It was hopeless. He had found happiness at my old girl’s house, and he was never going to leave, and I’d never get my old girlfriend back. Then it occurred to me what I needed to do. When in doubt, lie your ass off.
“Dude, she’s going to have the house fumigated in the morning and you gonna be trapped inside with all that.”
Now I had his attention. “You got to go!”
“Maybe,” he said, looking pissed. He dressed and I thought I had pulled it off and got him out of my old girlfriend’s house. He grabbed his backpack and put on his t-shirt and his B-Ball shoes, and just as he headed for the door, he turned back to me and shook his head in anger.
“I don’t believe her. That woman is always up to some shit to interrupt my prep.”
“You don’t want to be here if they tent this place and start spraying poison.”
“I ain’t going!” he said and flung himself back onto the bed.
As I said before, my friend was a tall and lanky basketball playing guy who wore basketball shorts almost all the time. Somehow in his anger he forgot he didn’t have a jock on, or even tighty whities. Under those basketball shorts he had nothing but his bare ass.
As soon as he landed on his girlfriend’s bed, his face went from paranoid rage to agony. He shouted liked he had been knifed and was near death. Then to drive up the theatrical aspect, he curled into a fetal position and moaned in pain.

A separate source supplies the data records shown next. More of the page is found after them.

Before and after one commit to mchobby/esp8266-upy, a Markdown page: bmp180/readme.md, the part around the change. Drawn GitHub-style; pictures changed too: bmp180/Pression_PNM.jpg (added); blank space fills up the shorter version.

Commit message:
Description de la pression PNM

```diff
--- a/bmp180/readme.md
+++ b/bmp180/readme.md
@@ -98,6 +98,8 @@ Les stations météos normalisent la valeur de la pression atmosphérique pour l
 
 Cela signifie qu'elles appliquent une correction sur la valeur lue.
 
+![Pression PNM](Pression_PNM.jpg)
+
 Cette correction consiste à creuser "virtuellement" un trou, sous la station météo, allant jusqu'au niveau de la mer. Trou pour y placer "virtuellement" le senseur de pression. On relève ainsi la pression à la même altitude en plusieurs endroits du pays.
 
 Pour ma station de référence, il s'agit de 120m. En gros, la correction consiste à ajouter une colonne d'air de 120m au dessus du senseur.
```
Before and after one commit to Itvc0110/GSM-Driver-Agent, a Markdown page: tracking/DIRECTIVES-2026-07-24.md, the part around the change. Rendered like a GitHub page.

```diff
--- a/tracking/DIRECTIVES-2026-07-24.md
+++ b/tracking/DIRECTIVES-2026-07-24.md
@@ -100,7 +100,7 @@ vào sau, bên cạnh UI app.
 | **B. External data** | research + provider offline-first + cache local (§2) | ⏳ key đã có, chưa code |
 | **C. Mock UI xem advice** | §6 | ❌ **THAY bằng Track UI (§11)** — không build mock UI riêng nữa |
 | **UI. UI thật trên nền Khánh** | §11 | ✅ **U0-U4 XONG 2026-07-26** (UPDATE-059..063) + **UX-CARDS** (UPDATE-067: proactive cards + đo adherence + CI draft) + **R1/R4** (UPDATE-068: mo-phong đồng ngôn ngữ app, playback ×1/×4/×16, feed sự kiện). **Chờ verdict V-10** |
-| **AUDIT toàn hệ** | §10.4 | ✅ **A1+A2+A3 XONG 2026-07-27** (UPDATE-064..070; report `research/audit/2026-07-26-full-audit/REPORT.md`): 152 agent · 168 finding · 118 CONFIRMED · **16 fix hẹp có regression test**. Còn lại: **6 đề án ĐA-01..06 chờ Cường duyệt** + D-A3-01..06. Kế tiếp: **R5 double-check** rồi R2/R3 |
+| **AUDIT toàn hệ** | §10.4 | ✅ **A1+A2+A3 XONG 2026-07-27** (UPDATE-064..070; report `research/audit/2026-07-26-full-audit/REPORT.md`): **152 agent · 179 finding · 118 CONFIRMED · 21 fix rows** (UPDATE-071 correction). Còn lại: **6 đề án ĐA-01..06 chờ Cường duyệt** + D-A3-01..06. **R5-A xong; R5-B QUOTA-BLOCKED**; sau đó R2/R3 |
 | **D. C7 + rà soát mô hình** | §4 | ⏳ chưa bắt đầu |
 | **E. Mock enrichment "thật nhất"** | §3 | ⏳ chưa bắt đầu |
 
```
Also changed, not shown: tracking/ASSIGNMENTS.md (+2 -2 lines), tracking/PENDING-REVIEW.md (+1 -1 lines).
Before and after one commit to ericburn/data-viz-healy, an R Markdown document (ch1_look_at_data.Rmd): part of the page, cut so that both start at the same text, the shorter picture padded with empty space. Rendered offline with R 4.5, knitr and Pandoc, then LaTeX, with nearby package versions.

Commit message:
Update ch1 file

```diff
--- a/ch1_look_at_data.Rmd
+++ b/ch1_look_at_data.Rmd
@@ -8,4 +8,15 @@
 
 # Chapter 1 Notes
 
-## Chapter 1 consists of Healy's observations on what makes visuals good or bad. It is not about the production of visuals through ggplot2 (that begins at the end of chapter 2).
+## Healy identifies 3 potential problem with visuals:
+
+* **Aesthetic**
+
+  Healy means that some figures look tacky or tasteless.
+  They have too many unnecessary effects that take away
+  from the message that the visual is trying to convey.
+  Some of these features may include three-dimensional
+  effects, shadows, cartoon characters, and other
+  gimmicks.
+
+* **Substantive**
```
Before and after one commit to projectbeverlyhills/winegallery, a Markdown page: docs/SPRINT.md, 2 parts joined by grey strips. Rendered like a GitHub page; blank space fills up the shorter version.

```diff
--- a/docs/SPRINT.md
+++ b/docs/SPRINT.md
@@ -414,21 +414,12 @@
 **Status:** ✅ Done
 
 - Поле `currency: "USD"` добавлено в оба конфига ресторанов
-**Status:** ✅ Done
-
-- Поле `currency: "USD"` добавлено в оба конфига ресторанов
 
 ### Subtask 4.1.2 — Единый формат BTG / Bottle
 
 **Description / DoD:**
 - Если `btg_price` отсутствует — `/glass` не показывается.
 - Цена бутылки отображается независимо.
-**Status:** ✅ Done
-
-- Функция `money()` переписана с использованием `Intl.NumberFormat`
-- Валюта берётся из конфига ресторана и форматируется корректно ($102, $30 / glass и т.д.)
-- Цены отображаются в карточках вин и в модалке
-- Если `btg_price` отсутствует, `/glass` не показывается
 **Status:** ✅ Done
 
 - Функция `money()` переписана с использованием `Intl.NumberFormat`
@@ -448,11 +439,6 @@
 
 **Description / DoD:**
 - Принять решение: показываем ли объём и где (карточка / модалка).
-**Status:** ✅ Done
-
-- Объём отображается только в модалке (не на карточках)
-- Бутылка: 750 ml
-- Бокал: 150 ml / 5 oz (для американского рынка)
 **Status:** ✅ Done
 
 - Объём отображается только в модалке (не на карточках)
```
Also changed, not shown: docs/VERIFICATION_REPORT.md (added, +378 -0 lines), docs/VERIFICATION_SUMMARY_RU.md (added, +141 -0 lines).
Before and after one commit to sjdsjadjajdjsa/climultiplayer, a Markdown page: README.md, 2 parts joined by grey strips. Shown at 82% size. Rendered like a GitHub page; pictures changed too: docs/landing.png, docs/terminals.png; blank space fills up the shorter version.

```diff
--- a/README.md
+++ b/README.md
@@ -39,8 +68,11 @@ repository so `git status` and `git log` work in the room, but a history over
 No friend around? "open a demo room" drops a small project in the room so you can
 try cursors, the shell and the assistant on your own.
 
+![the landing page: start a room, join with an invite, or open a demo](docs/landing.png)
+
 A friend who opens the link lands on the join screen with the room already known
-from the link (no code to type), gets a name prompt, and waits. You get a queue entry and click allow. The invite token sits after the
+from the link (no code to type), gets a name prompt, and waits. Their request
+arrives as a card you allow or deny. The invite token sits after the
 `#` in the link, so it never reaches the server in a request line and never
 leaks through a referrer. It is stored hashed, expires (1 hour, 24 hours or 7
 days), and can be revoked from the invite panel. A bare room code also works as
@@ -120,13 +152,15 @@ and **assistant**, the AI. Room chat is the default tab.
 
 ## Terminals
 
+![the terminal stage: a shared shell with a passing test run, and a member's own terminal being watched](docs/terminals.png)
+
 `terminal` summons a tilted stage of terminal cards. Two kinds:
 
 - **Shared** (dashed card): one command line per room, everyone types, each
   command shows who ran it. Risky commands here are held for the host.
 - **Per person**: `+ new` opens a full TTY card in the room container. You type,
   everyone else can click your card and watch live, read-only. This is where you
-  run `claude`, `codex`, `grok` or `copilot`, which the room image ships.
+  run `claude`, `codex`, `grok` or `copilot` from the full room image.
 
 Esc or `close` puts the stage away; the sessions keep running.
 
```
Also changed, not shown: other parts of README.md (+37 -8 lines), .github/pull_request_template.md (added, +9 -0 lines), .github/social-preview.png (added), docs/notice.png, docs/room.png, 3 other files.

“What’s wrong with you?” I asked, but not really wanting to know.
“I got them twisted,” he gasped.
“My nuts and I sat on them.”
My girlfriend’s sister rushed from the room and returned just as fast with car keys. She reached for his arm and helped him off the bed and led him all bent over to her mother’s car outside. She gingerly helped him into the car as he continued to moan in pain. I had to struggle not to giggle. I watched them drive away just as her mother came outside shouting that her daughter had stolen her car.
Though I succeeded in getting my former best friend out of her mother’s house, my high school girlfriend still had me kicked me to the curb. I got over it, but I still don’t understand the evolutionary advantage of having large testicles.
Jervey Tervalon was born in New Orleans and raised in Los Angeles, and got his MFA in Creative Writing from UC Irvine. He is the author of six books, including Understanding This, for which he won the Quality Paper Book Club’s New Voices Award. Currently he is the Executive Director of “Literature for Life,” an educational advocacy organization, and Creative Director of The Pasadena LitFest. His latest novel is Monster’s Chef.